**ACTIVITY**
Note each line of the listing that contains the string "Agave", and copy it.
BEGIN
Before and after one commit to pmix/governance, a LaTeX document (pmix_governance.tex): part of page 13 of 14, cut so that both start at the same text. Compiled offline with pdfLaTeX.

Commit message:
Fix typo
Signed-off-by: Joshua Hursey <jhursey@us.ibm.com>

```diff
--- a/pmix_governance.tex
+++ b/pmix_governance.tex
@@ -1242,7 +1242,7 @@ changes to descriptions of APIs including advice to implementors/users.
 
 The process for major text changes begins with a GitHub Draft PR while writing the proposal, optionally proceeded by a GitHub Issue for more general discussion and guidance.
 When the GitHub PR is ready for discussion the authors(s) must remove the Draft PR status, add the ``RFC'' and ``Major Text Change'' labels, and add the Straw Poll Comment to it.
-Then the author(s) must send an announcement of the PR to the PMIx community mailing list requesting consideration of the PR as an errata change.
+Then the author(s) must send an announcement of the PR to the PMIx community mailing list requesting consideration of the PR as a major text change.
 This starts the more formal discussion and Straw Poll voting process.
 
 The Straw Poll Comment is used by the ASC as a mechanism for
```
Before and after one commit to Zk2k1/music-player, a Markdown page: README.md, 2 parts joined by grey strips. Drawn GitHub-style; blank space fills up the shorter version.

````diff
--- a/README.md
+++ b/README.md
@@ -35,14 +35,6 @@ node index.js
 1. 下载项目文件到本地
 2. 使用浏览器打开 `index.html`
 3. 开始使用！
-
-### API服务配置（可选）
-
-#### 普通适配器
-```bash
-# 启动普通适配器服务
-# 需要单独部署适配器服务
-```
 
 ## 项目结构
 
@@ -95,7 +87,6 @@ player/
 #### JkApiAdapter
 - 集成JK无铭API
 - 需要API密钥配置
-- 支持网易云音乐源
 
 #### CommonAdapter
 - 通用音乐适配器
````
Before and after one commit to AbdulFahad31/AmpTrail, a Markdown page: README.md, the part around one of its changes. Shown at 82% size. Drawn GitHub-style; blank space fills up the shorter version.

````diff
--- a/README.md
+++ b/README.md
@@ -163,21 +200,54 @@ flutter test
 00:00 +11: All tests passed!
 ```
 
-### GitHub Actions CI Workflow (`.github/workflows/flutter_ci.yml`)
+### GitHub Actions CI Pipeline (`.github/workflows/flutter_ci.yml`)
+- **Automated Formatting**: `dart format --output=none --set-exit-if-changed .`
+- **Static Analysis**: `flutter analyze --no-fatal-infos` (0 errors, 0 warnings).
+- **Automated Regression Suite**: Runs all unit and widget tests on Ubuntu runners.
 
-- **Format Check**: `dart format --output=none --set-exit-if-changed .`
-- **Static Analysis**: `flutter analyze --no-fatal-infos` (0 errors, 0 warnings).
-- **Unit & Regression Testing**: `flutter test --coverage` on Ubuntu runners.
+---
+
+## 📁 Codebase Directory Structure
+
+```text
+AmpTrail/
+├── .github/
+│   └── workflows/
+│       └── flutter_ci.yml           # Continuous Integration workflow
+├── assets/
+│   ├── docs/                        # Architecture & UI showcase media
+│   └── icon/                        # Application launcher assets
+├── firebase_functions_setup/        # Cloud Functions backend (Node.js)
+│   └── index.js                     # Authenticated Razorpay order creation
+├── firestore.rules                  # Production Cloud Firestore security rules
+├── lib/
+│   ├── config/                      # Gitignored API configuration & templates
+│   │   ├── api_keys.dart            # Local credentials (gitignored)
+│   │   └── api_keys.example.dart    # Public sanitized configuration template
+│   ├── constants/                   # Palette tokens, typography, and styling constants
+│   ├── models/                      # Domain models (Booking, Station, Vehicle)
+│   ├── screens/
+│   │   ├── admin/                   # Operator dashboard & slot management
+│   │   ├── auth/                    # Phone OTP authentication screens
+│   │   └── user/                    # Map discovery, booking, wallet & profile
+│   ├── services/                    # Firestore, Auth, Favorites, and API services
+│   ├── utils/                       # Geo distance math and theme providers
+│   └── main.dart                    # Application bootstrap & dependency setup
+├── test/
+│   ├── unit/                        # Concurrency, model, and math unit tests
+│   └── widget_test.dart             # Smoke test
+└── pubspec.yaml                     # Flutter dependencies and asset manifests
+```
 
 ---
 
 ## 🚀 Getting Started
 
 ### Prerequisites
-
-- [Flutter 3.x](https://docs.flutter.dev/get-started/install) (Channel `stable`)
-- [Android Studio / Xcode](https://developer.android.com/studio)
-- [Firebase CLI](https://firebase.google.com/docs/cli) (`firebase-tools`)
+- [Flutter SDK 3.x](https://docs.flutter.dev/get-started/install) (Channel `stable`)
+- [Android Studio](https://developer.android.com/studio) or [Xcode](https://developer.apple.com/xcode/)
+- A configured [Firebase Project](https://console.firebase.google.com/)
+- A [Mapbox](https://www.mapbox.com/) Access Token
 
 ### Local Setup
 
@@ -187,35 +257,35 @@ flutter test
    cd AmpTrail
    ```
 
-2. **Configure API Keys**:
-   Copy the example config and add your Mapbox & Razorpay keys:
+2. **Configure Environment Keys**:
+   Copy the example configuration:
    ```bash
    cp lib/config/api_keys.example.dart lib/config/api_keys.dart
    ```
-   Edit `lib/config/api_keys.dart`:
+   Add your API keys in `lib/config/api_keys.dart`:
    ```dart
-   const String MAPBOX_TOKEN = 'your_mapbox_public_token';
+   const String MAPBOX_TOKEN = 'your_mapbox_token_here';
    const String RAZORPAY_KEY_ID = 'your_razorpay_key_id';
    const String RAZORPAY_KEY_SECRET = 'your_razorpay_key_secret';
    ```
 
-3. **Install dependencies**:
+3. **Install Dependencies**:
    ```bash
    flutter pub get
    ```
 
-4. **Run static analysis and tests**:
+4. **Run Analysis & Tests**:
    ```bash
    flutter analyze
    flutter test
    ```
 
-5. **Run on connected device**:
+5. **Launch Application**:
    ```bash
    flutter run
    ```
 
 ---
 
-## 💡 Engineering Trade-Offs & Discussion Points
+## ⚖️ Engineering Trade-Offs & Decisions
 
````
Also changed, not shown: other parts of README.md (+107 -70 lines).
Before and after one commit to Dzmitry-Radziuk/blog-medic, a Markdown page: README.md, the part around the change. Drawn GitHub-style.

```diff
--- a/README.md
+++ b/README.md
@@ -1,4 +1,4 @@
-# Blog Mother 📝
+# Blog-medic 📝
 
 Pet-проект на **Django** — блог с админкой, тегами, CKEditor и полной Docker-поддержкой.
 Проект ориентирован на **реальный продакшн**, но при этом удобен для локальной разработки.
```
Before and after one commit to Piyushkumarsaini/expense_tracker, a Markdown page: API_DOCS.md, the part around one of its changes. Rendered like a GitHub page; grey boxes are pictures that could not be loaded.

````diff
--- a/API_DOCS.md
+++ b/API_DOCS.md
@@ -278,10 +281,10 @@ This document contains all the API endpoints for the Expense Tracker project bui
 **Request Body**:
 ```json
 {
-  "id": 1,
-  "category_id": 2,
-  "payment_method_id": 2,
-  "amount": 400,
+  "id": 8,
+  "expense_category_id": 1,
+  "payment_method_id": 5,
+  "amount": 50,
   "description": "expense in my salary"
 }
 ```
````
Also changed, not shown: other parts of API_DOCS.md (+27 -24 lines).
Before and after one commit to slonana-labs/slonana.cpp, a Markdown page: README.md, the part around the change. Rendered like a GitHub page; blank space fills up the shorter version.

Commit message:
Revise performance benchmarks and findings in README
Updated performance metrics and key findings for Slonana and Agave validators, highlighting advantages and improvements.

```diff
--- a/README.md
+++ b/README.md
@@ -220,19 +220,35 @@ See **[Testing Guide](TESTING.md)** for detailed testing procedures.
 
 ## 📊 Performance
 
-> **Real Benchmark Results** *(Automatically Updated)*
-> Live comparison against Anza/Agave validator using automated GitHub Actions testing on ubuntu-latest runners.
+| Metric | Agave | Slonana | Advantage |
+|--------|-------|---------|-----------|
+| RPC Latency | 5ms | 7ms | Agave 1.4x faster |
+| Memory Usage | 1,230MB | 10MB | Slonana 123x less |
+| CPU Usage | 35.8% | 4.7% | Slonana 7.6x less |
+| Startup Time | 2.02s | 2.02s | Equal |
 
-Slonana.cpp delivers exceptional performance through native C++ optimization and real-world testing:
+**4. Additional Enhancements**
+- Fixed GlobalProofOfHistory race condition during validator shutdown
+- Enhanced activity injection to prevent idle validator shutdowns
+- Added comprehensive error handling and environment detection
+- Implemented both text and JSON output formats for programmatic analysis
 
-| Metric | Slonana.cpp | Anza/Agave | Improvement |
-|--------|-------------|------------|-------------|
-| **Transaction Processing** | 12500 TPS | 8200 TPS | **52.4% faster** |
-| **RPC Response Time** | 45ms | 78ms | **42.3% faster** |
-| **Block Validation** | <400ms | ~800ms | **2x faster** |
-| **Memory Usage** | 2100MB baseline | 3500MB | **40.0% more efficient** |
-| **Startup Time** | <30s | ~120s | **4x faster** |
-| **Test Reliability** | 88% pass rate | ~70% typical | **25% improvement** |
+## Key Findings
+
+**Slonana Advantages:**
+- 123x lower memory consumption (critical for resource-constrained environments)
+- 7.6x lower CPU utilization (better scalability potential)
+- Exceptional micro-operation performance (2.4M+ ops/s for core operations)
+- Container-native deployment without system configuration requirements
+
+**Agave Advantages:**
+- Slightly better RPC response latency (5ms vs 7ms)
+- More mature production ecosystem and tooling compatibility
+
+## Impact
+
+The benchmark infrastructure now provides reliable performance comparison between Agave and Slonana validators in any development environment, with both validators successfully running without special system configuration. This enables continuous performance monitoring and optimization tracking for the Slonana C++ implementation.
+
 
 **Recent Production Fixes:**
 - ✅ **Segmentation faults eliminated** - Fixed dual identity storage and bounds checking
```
END
**ANSWER FOR THE TASK**
Updated performance metrics and key findings for Slonana and Agave validators, highlighting advantages and improvements.
-> Live comparison against Anza/Agave validator using automated GitHub Actions testing on ubuntu-latest runners.
+| Metric | Agave | Slonana | Advantage |
+| RPC Latency | 5ms | 7ms | Agave 1.4x faster |
-| Metric | Slonana.cpp | Anza/Agave | Improvement |
+**Agave Advantages:**
+The benchmark infrastructure now provides reliable performance comparison between Agave and Slonana validators in any development environment, with both validators successfully running without special system configuration. This enables continuous performance monitoring and optimization tracking for the Slonana C++ implementation.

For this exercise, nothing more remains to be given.